(2)(a) Pursuant to rules adopted by the Court of Appeals, the Court of Appeals shall ensure that the appeal is fully briefed no later than 90 days after the date the transcript is settled under ORS 19.370 (Certification of transcript).

(b) Notwithstanding paragraph (a) of this subsection, the Court of Appeals may allow more than 90 days after the transcript is settled to fully brief the appeal if it determines that the ends of justice served by allowing more time outweigh the best interests of the public, the parties and the victim of the crime.

(3) The Court of Appeals shall decide the appeal no later than 180 days after the date of oral argument or, if the appeal is not orally argued, the date that the State Court Administrator delivers the briefs to the Court of Appeals for decision. Any reasonable period of delay incurred by the Court of Appeals on its own motion or at the request of one of the parties is excluded from the 180-day period within which the Court of Appeals is required to issue a decision if the Court of Appeals determines that the ends of justice served by a decision on a later date outweigh the best interests of the public, the parties and the victim of the crime.

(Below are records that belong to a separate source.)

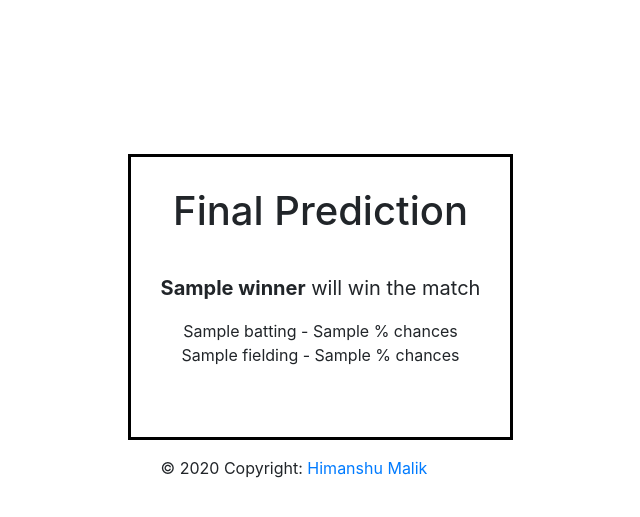
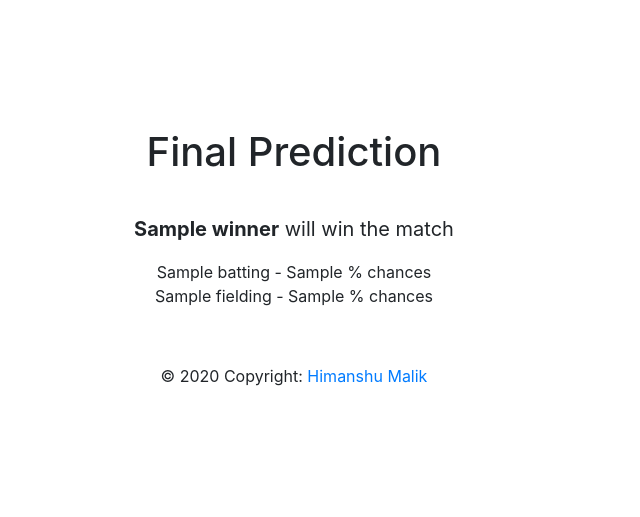
Before and after one commit to the-himanshu/CricPredictor, a Django app: template WinPredictor/templates/winpredictor/result.html in a window 1280 px wide. Shown: the part 56-573 px from the top of the page, without its empty margins (346-986 px from the left). Run offline with Django 3.2, Linux system fonts and the light colour scheme; the template is opened without the code that fills it: most values are stand-ins (such as "Sample title", 1, 10 or a date in 2020); parts of the project's set-up code (start-up, migrations or seed data) failed here and were passed over; some libraries are stand-ins or nearby versions.

Commit message:
Update result.html

```diff
--- a/WinPredictor/templates/winpredictor/result.html
+++ b/WinPredictor/templates/winpredictor/result.html
@@ -8,23 +8,115 @@
     <!-- Bootstrap CSS -->
     <link rel="stylesheet" href="https://stackpath.bootstrapcdn.com/bootstrap/4.2.1/css/bootstrap.min.css" integrity="sha384-GJzZqFGwb1QTTN6wy59ffF1BuGJpLSa9DkKMp0DgiMDm4iYMj70gZWKYbI706tWS" crossorigin="anonymous">
 
-    <title></title>
+    <title>Prediction Result</title>
     <script async defer crossorigin="anonymous" src="https://connect.facebook.net/en_GB/sdk.js#xfbml=1&version=v5.0"></script>
     <script src="https://code.jquery.com/jquery-3.3.1.slim.min.js" integrity="sha384-q8i/X+965DzO0rT7abK41JStQIAqVgRVzpbzo5smXKp4YfRvH+8abtTE1Pi6jizo" crossorigin="anonymous"></script>
     <script src="https://cdnjs.cloudflare.com/ajax/libs/popper.js/1.14.6/umd/popper.min.js" integrity="sha384-wHAiFfRlMFy6i5SRaxvfOCifBUQy1xHdJ/yoi7FRNXMRBu5WHdZYu1hA6ZOblgut" crossorigin="anonymous"></script>
     <script src="https://stackpath.bootstrapcdn.com/bootstrap/4.2.1/js/bootstrap.min.js" integrity="sha384-B0UglyR+jN6CkvvICOB2joaf5I4l3gm9GU6Hc1og6Ls7i6U/mkkaduKaBhlAXv9k" crossorigin="anonymous"></script>
 
+    <style>
+      @media only screen and (min-width : 1080px)
+      {
+        .result
+        {
+          margin-top: 10%;
+        }
+        .result p
+        {
+          text-align: center;
+        }
+        .result h1
+        {
+          text-align: center;
+        }
+        .lead
+        {
+          text-align: center;
+        }
+      }
+
+      @media only screen and (max-width : 300px)
+      {
+        .result
+        {
+          margin-top: 12%;
+        }
+        .result p
+        {
+          text-align: center;
+          font-size: 10px;
+        }
+        .result h1
+        {
+          text-align: center;
+          font-size: 20px;
+        }
+        .lead
+        {
+          text-align: center;
+          font-size: 10px;
+        }
+      }
+
+      @media (min-width : 300px) and (max-width : 700px)
+      {
+        .result
+        {
+          margin-top: 15%;
+        }
+        .result p
+        {
+          text-align: center;
+          font-size: 12px;
+        }
+        .result h1
+        {
+          text-align: center;
+          font-size: 22px;
+        }
+        .lead
+        {
+          text-align: center;
+          font-size: 12px;
+        }
+      }
+
+      @media (min-width : 700px) and (max-width : 1050px)
+      {
+        .result
+        {
+          margin-top: 15%;
+        }
+        .result p
+        {
+          text-align: center;
+          font-size: 21px;
+        }
+        .result h1
+        {
+          text-align: center;
+          font-size: 31px;
+        }
+        .lead
+        {
+          text-align: center;
+          font-size: 21px;
+        }
+      }
+    </style>
+
   </head>
+
   <body>
 
       <nav class="navbar navbar-dark bg-dark">
           <span class="navbar-brand mb-0 h1">CricPredictor</span>
       </nav>
 
-      <div style = "background-color:white;padding:30px;margin-left:37%;margin-right:25%;margin-top:12%;border:3px solid black;display: inline-block;">
-          <h1 class="cover-heading" style="text-align:center">Final Prediction</h1>
-          <p class="lead" style="text-align:center"><b><br><b>{{winner}}</b> will win the match</b></p>
-          <p style="text-align:center">{{batting}} - {{proba2}} % chances<br>
+      <div class='result'>
+          <h1 class="cover-heading">Final Prediction</h1>
+          <p class="lead"><b><br><b>{{winner}}</b> will win the match</b></p>
+          <p>{{batting}} - {{proba2}} % chances<br>
           {{fielding}} - {{proba1}} % chances</p>
           <br>
        </div>
```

(4)(a) In determining whether to allow more than 90 days after the transcript is settled to fully brief the appeal or more than 180 days after oral argument or delivery of the briefs to decide the appeal, the Court of Appeals shall consider whether:

(A) The appeal is unusually complex or presents novel questions of law so that the prescribed time limit is unreasonable; and

(B) The failure to extend the time limit would likely result in a miscarriage of justice.

(b) If the Court of Appeals decides to allow additional time to fully brief the appeal or to decide the appeal, the Court of Appeals shall state the reasons for doing so in writing and shall serve a copy of the writing on the parties.

(5) If the Supreme Court allows review of a decision of the Court of Appeals on an appeal described in subsection (1) of this section, the Supreme Court shall issue its decision on review no later than 180 days after the date of oral argument or, if the review is not orally argued, the date the State Court Administrator delivers the briefs to the Supreme Court for decision. Any reasonable period of delay incurred by the Supreme Court on its own motion or at the request of one of the parties is excluded from the 180-day period within which the Supreme Court is required to issue a decision if the Supreme Court determines that the ends of justice served by a decision on a later date outweigh the best interests of the public, the parties and the victim of the crime.

(6)(a) In determining whether to allow more than 180 days after oral argument or delivery of the briefs to decide the review, the Supreme Court shall consider whether:

(A) The review is unusually complex or presents novel questions of law so that the prescribed time limit is unreasonable; and

(B) The failure to extend the time limit would likely result in a miscarriage of justice.

(b) If the Supreme Court decides to allow additional time to decide the review, the Supreme Court shall state the reasons for doing so in writing and shall serve a copy of the writing on the parties.

(7) Failure of the Court of Appeals or the Supreme Court to decide an appeal or review within the time limits prescribed in this section is not a ground for dismissal of the appeal or review.

(8) Any delay sought or acquiesced in by the defendant does not count against the state with respect to any statutory or constitutional right of the defendant to a speedy trial. [2001 c.870 §4b]